◆ Dataset entries
============================================================

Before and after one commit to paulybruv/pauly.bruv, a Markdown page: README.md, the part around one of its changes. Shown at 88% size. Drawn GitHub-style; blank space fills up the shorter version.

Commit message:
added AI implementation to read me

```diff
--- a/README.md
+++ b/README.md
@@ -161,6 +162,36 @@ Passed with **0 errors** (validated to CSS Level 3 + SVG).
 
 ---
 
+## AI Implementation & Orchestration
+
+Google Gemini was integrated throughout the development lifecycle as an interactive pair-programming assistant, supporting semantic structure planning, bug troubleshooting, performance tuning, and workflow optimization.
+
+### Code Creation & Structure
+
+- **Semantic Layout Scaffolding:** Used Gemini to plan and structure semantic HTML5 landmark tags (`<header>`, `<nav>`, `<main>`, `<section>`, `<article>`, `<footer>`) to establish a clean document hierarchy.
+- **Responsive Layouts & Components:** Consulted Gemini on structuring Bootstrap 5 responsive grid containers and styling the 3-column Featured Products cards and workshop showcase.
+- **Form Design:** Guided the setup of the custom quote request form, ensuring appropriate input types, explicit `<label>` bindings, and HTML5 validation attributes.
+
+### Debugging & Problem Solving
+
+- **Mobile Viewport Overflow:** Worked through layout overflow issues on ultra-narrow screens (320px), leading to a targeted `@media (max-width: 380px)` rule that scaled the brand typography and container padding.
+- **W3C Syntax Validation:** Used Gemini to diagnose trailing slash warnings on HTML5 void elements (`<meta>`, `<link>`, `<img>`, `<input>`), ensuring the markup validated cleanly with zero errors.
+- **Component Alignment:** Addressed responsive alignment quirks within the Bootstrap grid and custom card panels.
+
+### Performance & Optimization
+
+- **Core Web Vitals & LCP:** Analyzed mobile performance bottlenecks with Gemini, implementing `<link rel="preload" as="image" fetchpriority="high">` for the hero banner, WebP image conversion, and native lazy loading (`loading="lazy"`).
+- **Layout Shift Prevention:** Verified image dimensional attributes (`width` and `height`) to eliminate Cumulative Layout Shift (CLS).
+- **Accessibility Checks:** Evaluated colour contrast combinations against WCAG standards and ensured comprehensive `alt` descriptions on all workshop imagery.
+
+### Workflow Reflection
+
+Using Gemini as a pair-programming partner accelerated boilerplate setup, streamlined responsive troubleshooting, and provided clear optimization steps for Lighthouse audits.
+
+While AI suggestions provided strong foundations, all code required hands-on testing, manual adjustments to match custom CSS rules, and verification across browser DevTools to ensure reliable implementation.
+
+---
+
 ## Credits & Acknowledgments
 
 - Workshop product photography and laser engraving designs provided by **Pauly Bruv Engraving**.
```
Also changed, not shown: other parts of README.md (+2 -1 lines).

============================================================

◆ To do
The material above must be returned word for word, complete.

◆ Solution for this problem
Before and after one commit to paulybruv/pauly.bruv, a Markdown page: README.md, the part around one of its changes. Shown at 88% size. Drawn GitHub-style; blank space fills up the shorter version.

Commit message:
added AI implementation to read me

```diff
--- a/README.md
+++ b/README.md
@@ -161,6 +162,36 @@ Passed with **0 errors** (validated to CSS Level 3 + SVG).
 
 ---
 
+## AI Implementation & Orchestration
+
+Google Gemini was integrated throughout the development lifecycle as an interactive pair-programming assistant, supporting semantic structure planning, bug troubleshooting, performance tuning, and workflow optimization.
+
+### Code Creation & Structure
+
+- **Semantic Layout Scaffolding:** Used Gemini to plan and structure semantic HTML5 landmark tags (`<header>`, `<nav>`, `<main>`, `<section>`, `<article>`, `<footer>`) to establish a clean document hierarchy.
+- **Responsive Layouts & Components:** Consulted Gemini on structuring Bootstrap 5 responsive grid containers and styling the 3-column Featured Products cards and workshop showcase.
+- **Form Design:** Guided the setup of the custom quote request form, ensuring appropriate input types, explicit `<label>` bindings, and HTML5 validation attributes.
+
+### Debugging & Problem Solving
+
+- **Mobile Viewport Overflow:** Worked through layout overflow issues on ultra-narrow screens (320px), leading to a targeted `@media (max-width: 380px)` rule that scaled the brand typography and container padding.
+- **W3C Syntax Validation:** Used Gemini to diagnose trailing slash warnings on HTML5 void elements (`<meta>`, `<link>`, `<img>`, `<input>`), ensuring the markup validated cleanly with zero errors.
+- **Component Alignment:** Addressed responsive alignment quirks within the Bootstrap grid and custom card panels.
+
+### Performance & Optimization
+
+- **Core Web Vitals & LCP:** Analyzed mobile performance bottlenecks with Gemini, implementing `<link rel="preload" as="image" fetchpriority="high">` for the hero banner, WebP image conversion, and native lazy loading (`loading="lazy"`).
+- **Layout Shift Prevention:** Verified image dimensional attributes (`width` and `height`) to eliminate Cumulative Layout Shift (CLS).
+- **Accessibility Checks:** Evaluated colour contrast combinations against WCAG standards and ensured comprehensive `alt` descriptions on all workshop imagery.
+
+### Workflow Reflection
+
+Using Gemini as a pair-programming partner accelerated boilerplate setup, streamlined responsive troubleshooting, and provided clear optimization steps for Lighthouse audits.
+
+While AI suggestions provided strong foundations, all code required hands-on testing, manual adjustments to match custom CSS rules, and verification across browser DevTools to ensure reliable implementation.
+
+---
+
 ## Credits & Acknowledgments
 
 - Workshop product photography and laser engraving designs provided by **Pauly Bruv Engraving**.
```
Also changed, not shown: other parts of README.md (+2 -1 lines).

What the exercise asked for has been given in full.